++++ Records shown ++++

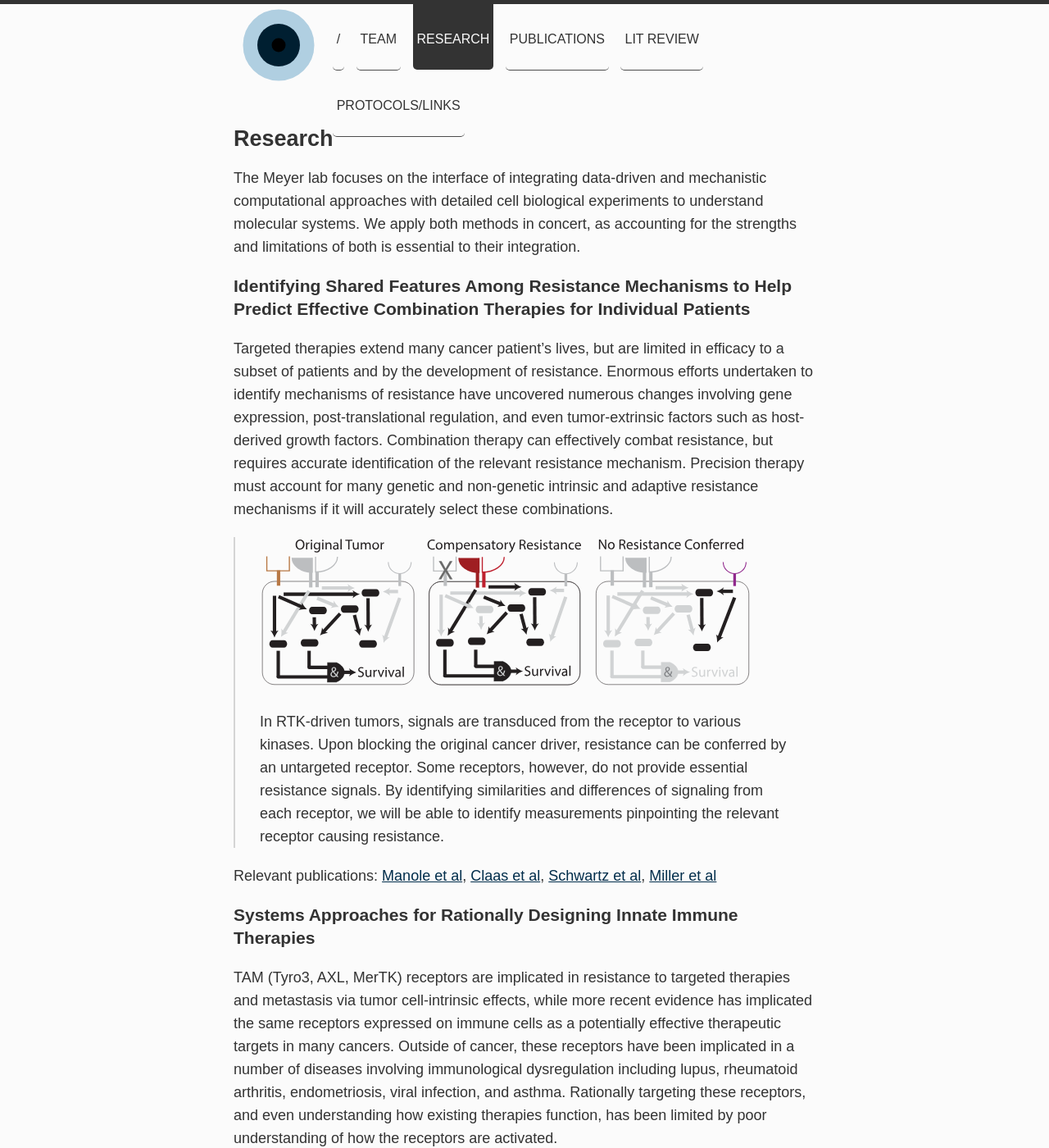
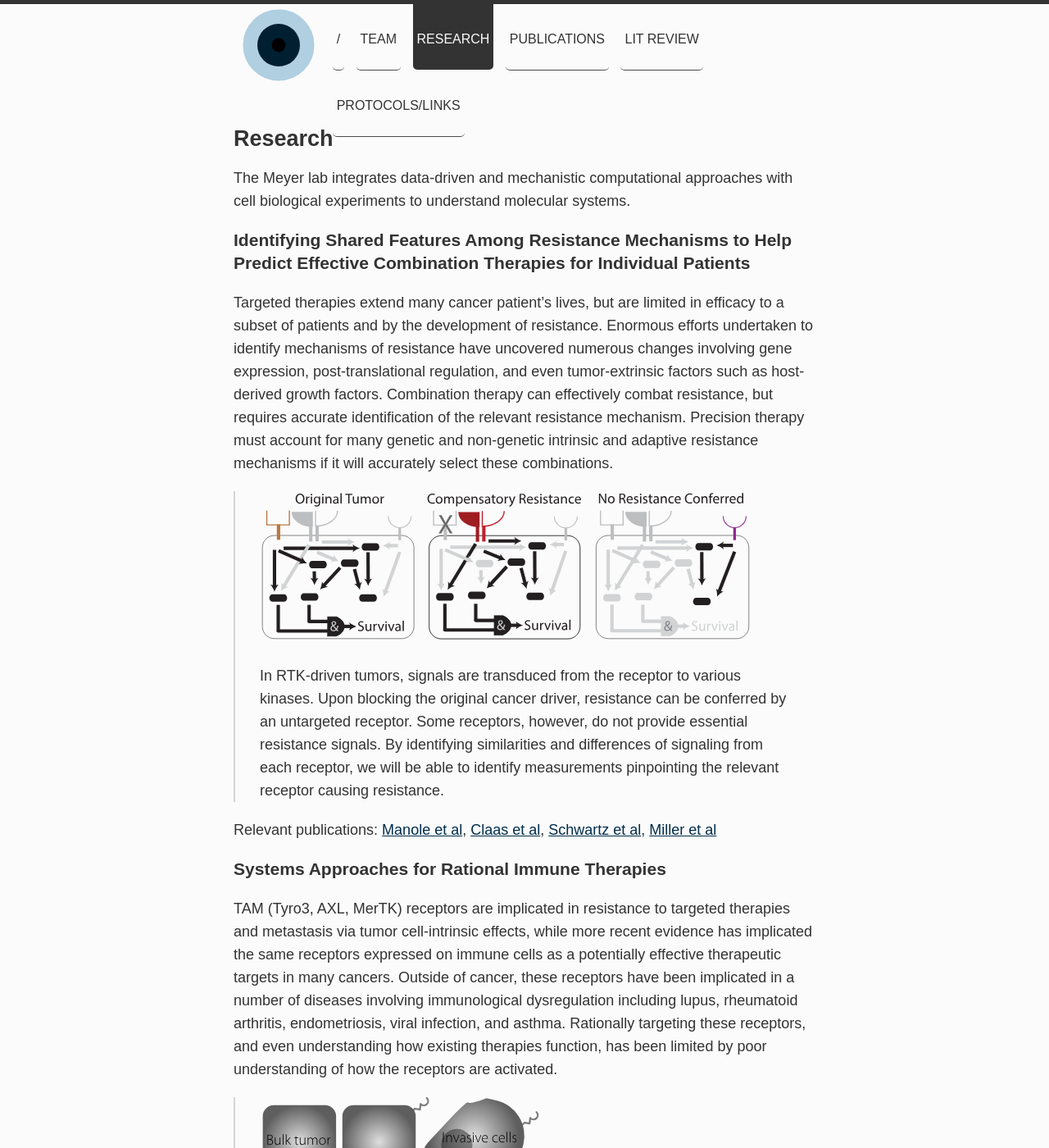
Before and after one commit to meyer-lab/asmlab.org, a Jekyll site: the page built from research/index.md, in a window 1280 px wide and 1400 px high. Shown: the whole window at 82% size. Built offline with Jekyll 4.4.1, drawn with Linux system fonts in a browser that asks for light colours; some web fonts are replaced; some of the changed text lies outside the part shown.

Commit message:
Update index.md

```diff
--- a/research/index.md
+++ b/research/index.md
@@ -3,7 +3,7 @@
 title: Research
 ---
 
-The Meyer lab focuses on the interface of integrating data-driven and mechanistic computational approaches with detailed cell biological experiments to understand molecular systems. We apply both methods in concert, as accounting for the strengths and limitations of both is essential to their integration.
+The Meyer lab integrates data-driven and mechanistic computational approaches with cell biological experiments to understand molecular systems.
 
 ### Identifying Shared Features Among Resistance Mechanisms to Help Predict Effective Combination Therapies for Individual Patients
 
@@ -14,7 +14,7 @@
 
 Relevant publications: [Manole et al](https://asmlab.org/publications/#Manole5219), [Claas et al](https://asmlab.org/publications/#Claas2018), [Schwartz et al](https://asmlab.org/publications/#BarneyPeyton), [Miller et al](https://asmlab.org/publications/#Miller16032016)
 
-### Systems Approaches for Rationally Designing Innate Immune Therapies
+### Systems Approaches for Rational Immune Therapies
 
 TAM (Tyro3, AXL, MerTK) receptors are implicated in resistance to targeted therapies and metastasis via tumor cell-intrinsic effects, while more recent evidence has implicated the same receptors expressed on immune cells as a potentially effective therapeutic targets in many cancers. Outside of cancer, these receptors have been implicated in a number of diseases involving immunological dysregulation including lupus, rheumatoid arthritis, endometriosis, viral infection, and asthma. Rationally targeting these receptors, and even understanding how existing therapies function, has been limited by poor understanding of how the receptors are activated.
 
@@ -22,7 +22,3 @@
 > In many cancers, a subset of tumor cells overexpress AXL, making them invasive and resistant to therapy. TAM receptor activation within dendritic cells potently inhibits the innate immune response. T cell release of ProS further dampens the immune response. Activation of TAMs inhibits NK cell-mediated lysis. Each of these cell populations express distinct and dynamic combinations of TAM receptor, likely modulating functional changes in microenvironmental response.
 
 [More...](./TAM.html)
-
-### Improving model parameterization and interpretation in systems biology
-
-Models in systems biology are frequently evaluated by their overall predictive ability but are then interpreted on a component-by-component basis. This can lead to spurious conclusions when experimental and model uncertainty is not taken into account. We aim to borrow methods from other fields in which model uncertainty is handled more rigorously to improve the process of model decomposition and interpretation.
```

++++

**Goal of the exercise:**
Write the full listing out again with every line unchanged, but include no pictures.

**Exercise result:**
Before and after one commit to meyer-lab/asmlab.org, a Jekyll site: the page built from research/index.md, in a window 1280 px wide and 1400 px high. Shown: the whole window at 82% size. Built offline with Jekyll 4.4.1, drawn with Linux system fonts in a browser that asks for light colours; some web fonts are replaced; some of the changed text lies outside the part shown.

Commit message:
Update index.md

```diff
--- a/research/index.md
+++ b/research/index.md
@@ -3,7 +3,7 @@
 title: Research
 ---
 
-The Meyer lab focuses on the interface of integrating data-driven and mechanistic computational approaches with detailed cell biological experiments to understand molecular systems. We apply both methods in concert, as accounting for the strengths and limitations of both is essential to their integration.
+The Meyer lab integrates data-driven and mechanistic computational approaches with cell biological experiments to understand molecular systems.
 
 ### Identifying Shared Features Among Resistance Mechanisms to Help Predict Effective Combination Therapies for Individual Patients
 
@@ -14,7 +14,7 @@
 
 Relevant publications: [Manole et al](https://asmlab.org/publications/#Manole5219), [Claas et al](https://asmlab.org/publications/#Claas2018), [Schwartz et al](https://asmlab.org/publications/#BarneyPeyton), [Miller et al](https://asmlab.org/publications/#Miller16032016)
 
-### Systems Approaches for Rationally Designing Innate Immune Therapies
+### Systems Approaches for Rational Immune Therapies
 
 TAM (Tyro3, AXL, MerTK) receptors are implicated in resistance to targeted therapies and metastasis via tumor cell-intrinsic effects, while more recent evidence has implicated the same receptors expressed on immune cells as a potentially effective therapeutic targets in many cancers. Outside of cancer, these receptors have been implicated in a number of diseases involving immunological dysregulation including lupus, rheumatoid arthritis, endometriosis, viral infection, and asthma. Rationally targeting these receptors, and even understanding how existing therapies function, has been limited by poor understanding of how the receptors are activated.
 
@@ -22,7 +22,3 @@
 > In many cancers, a subset of tumor cells overexpress AXL, making them invasive and resistant to therapy. TAM receptor activation within dendritic cells potently inhibits the innate immune response. T cell release of ProS further dampens the immune response. Activation of TAMs inhibits NK cell-mediated lysis. Each of these cell populations express distinct and dynamic combinations of TAM receptor, likely modulating functional changes in microenvironmental response.
 
 [More...](./TAM.html)
-
-### Improving model parameterization and interpretation in systems biology
-
-Models in systems biology are frequently evaluated by their overall predictive ability but are then interpreted on a component-by-component basis. This can lead to spurious conclusions when experimental and model uncertainty is not taken into account. We aim to borrow methods from other fields in which model uncertainty is handled more rigorously to improve the process of model decomposition and interpretation.
```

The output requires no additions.